IT IS nearly 11 years since I picked up the phone to give Nick Clegg a piece of my mind.
The Conservative-Liberal Democrat coalition had made changes to child benefit which annoyed me, so I decided to have a few words with the Deputy Prime Minister, who did a radio show on LBC at the time. I ended up on the front of the Daily Mail, met Kathy and talked about setting up a website together. The rest is history.
At the time, the story was pitched as stay-at-home mothers were punished and given a bad deal. This was certainly the case. However, in the intervening ten years, this change to child benefit has developed into an all-out attack on families, both dual income and more traditional.
The government has since funded childcare to an even greater extent, and we have plenty of objections to that. However, any family that somehow does a bit better in Britain is now punished by the child benefit changes that I objected to all those years ago. So much so that the Sunday Times is running a campaign calling for fairness for child benefit.
Take the cut-off point. If one parent in a family earns more than £50,000 a year, they start to lose their entitlement. Once they earn £60,000 or more, they are entitled to nothing. The common retort is, if you are earning £50,000 you shouldn’t get any benefits at all, shut up and go home. This is stupid and idiotic. Let’s put this to bed once and for all, and I am shouting now for the slow learners at the back of the class.
If you earn £50,000 your tax burden is significant and there is no tax allowance for the fact that you have children. This is unusual and unique in both Europe and the US. In fact, child benefit was introduced to replace the axed child tax allowance offered before. Middle-class families keep the show on the road. Child benefit is in effect just some of their hard-earned money remitted back to them by our overlords in government.
In the intervening time two things have happened: the tax burden has increased and most obviously inflation has risen sharply. Ten years ago, 50 grand was quite a lot of money. These days it would not amount to a deposit on a bike shed in the roughest part of stab city known as London.
The Sunday Times: ‘The £50,000 salary threshold at which parents start losing the benefit must rise with inflation. About one million families — 13 per cent of recipients — had to pay back some or all child benefit in 2013. Today it’s two million families — 26 per cent — according to the IFS. A third of families will be affected by 2028. This is fiscal drag at its worst.’ If the original threshold had increased with inflation, it would now be at about £64,300 today.

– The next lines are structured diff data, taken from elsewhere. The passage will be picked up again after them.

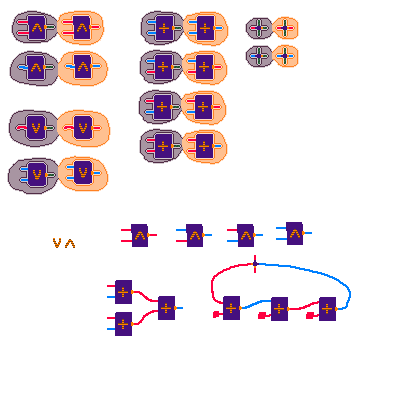
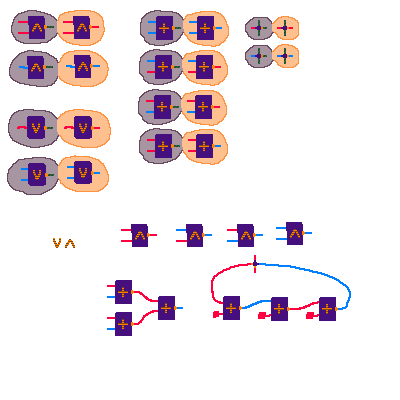
Alternative rule effect, border to transparent
Actual content of the rule is easier to see, but the effect only works if the
exterior is transparent.

diff --git a/src/material_effects.rs b/src/material_effects.rs
@@ -11,6 +11,19 @@ enum BorderClass {
     Inside,
 }
 
+const NEIGHBORS_8: [Point<i64>; 8] = [
+    Point(-1, -1),
+    Point(-1, 0),
+    Point(-1, 1),
+    Point(0, 1),
+    Point(1, 1),
+    Point(1, 0),
+    Point(1, -1),
+    Point(0, -1),
+];
+
+// const NEIGHBORS_4: [Point<i64>; 4] = [Point(-1, 0), Point(0, 1), Point(1, 0), Point(0, -1)];
+
 /// Classify where `pixel` lies in an area defined by the `area` predicate. Assumes `area(pixel)`.
 fn border_class(pixel: Point<i64>, mut area: impl FnMut(Point<i64>) -> bool) -> BorderClass {
     // const GAP_NEIGHBORS: [Point<i64>; 4] = [Point(-1, 0), Point(0, 1), Point(1, 0), Point(0, -1)];
@@ -25,16 +38,8 @@ fn border_class(pixel: Point<i64>, mut area: impl FnMut(Point<i64>) -> bool) -> 
     //     Point(-1, -1),
     // ];
 
-    const GAP_NEIGHBORS: [Point<i64>; 8] = [
-        Point(-1, -1),
-        Point(-1, 0),
-        Point(-1, 1),
-        Point(0, 1),
-        Point(1, 1),
-        Point(1, 0),
-        Point(1, -1),
-        Point(0, -1),
-    ];
+    const GAP_NEIGHBORS: [Point<i64>; 8] = NEIGHBORS_8;
+
     const BORDER_NEIGHBORS: [Point<i64>; 16] = [
         Point(-2, -2),
         Point(-2, -1),
@@ -69,6 +74,40 @@ fn border_class(pixel: Point<i64>, mut area: impl FnMut(Point<i64>) -> bool) -> 
     }
 }
 
+// /// Border and gap
+// pub fn rule_effect(material_map: &MaterialMap, pixel: Point<i64>, material: Material) -> Rgba8 {
+//     // Border with gap effect
+//     let border_class = border_class(pixel, |neighbor| match material_map.get(neighbor) {
+//         None => false,
+//         Some(material) => material.is_rule(),
+//     });
+//     let alpha = match border_class {
+//         BorderClass::Border => Material::RULE_BORDER_ALPHA,
+//         BorderClass::Gap => Material::RULE_GAP_ALPHA,
+//         BorderClass::Inside => Material::RULE_INTERIOR_ALPHA,
+//     };
+//
+//     Rgba8::from_rgb_a(material.rgb, alpha)
+// }
+
+/// Border to transparent color
+pub fn rule_effect(material_map: &MaterialMap, pixel: Point<i64>, material: Material) -> Rgba8 {
+    let is_border = NEIGHBORS_8.into_iter().any(|neighbor_offset| {
+        match material_map.get(pixel + neighbor_offset) {
+            None => true,
+            Some(neighbor_material) => neighbor_material == Material::TRANSPARENT,
+        }
+    });
+
+    let alpha = if is_border {
+        Material::RULE_BORDER_ALPHA
+    } else {
+        Material::RULE_INTERIOR_ALPHA
+    };
+
+    Rgba8::from_rgb_a(material.rgb, alpha)
+}
+
 /// Convert Material to Rgba8 using effects for rule and solid areas
 pub fn material_effect(material_map: &MaterialMap, pixel: Point<i64>) -> Rgba8 {
     let material = material_map.get(pixel).unwrap();
@@ -82,20 +121,7 @@ pub fn material_effect(material_map: &MaterialMap, pixel: Point<i64>) -> Rgba8 {
                 material.solid_alt_rgba()
             }
         }
-        MaterialClass::Rule => {
-            // Border with gap effect
-            let border_class = border_class(pixel, |neighbor| match material_map.get(neighbor) {
-                None => false,
-                Some(material) => material.is_rule(),
-            });
-            let alpha = match border_class {
-                BorderClass::Border => Material::RULE_BORDER_ALPHA,
-                BorderClass::Gap => Material::RULE_GAP_ALPHA,
-                BorderClass::Inside => Material::RULE_INTERIOR_ALPHA,
-            };
-
-            Rgba8::from_rgb_a(material.rgb, alpha)
-        }
+        MaterialClass::Rule => rule_effect(material_map, pixel, material),
         MaterialClass::Wildcard => {
             // alternating diagonal lines effect
             if (pixel.x + pixel.y) % 3 == 0 {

How many families barely noticed the change in 2013 and thought £50,000 – wow, to be earning that! – now lose child benefit? There is something so wrong in a family doing the whole child in nursery routine: you put your tiny baby in nursery at nine months old for ten hours a day all the way to school, do it for a second child perhaps and then, as you have slowly clawed your way up to a promotion or two, earn a middle income, bam, the tax man says I’ll have back most of your salary increase by way of tax and/or High Income Child Benefit Charge. In sum, it’s just another tax on hard work and aspiration. You wonder why people bother.
In fact, if you miss the fact that you must pay back some or all of your child benefit the tax man will come knocking at your door. The Sunday Times says that ‘more than 440,000 fines have been issued by HM Revenue & Customs relating to child benefit’. The government then make you do all the work in paying back the child benefit that you now owe them, as you had the temerity to work harder and get a promotion.
The Sunday Times: ‘Eligibility should also be based on household rather than individual income. It is ludicrous that a family with a total income of £99,999 could keep the full benefit, while a family with a single income of £60,000 must pay it all back.’
Indeed on Saturday, the Times splash was that Hunt might raise the child benefit threshold: ‘Jeremy Hunt is considering extending child benefit to hundreds of thousands of middle-income families as part of a package of tax cuts in the spring Budget.’ So he is going to give back what the Conservatives took from middle-income families ten years ago. That’s sure nice of him.
‘Hunt said in a recent interview with Martin Lewis, the budgeting expert and campaigner, that he recognised the ‘very big distortion’ caused by the £50,000 childcare benefit threshold. ‘I fully accept there is an unfairness in what happens with dual-income families on £50,000 each compared to a single earner on £100,000,’ the chancellor said.
It’s just amazing how this was never said when this anti-family, anti-conservative provision was brought in, but amazingly as an election looms and middle-income conservative voting families are being crushed by HMRC, it is being said now. AMAZING!
In the same piece economists from both the Institute of Fiscal Studies and the Resolution Foundation are quoted on how the withdrawal of child benefit disincentivises work. Again, we said this at the time and I didn’t get much backing. I remember saying it over and over again on radio programmes, TV programmes and newspaper articles. If only people listened to the crazy lady on the telly box!
The most obvious and moral thing (given falling fertility rates) would be to make child benefit universal again. ‘Making child benefit universal again would cost £4billion a year, according to the Resolution Foundation — a small sum in fiscal terms.’ Tell me again how much Sunak has shovelled to Ukraine? £2.5billion was the last giveaway, but I’m pretty sure it is at least £4billion over the course of events.
Anyway, if we are to learn anything from the last ten years, it’s this simple lesson: listen to Laura. I did tell you at the time.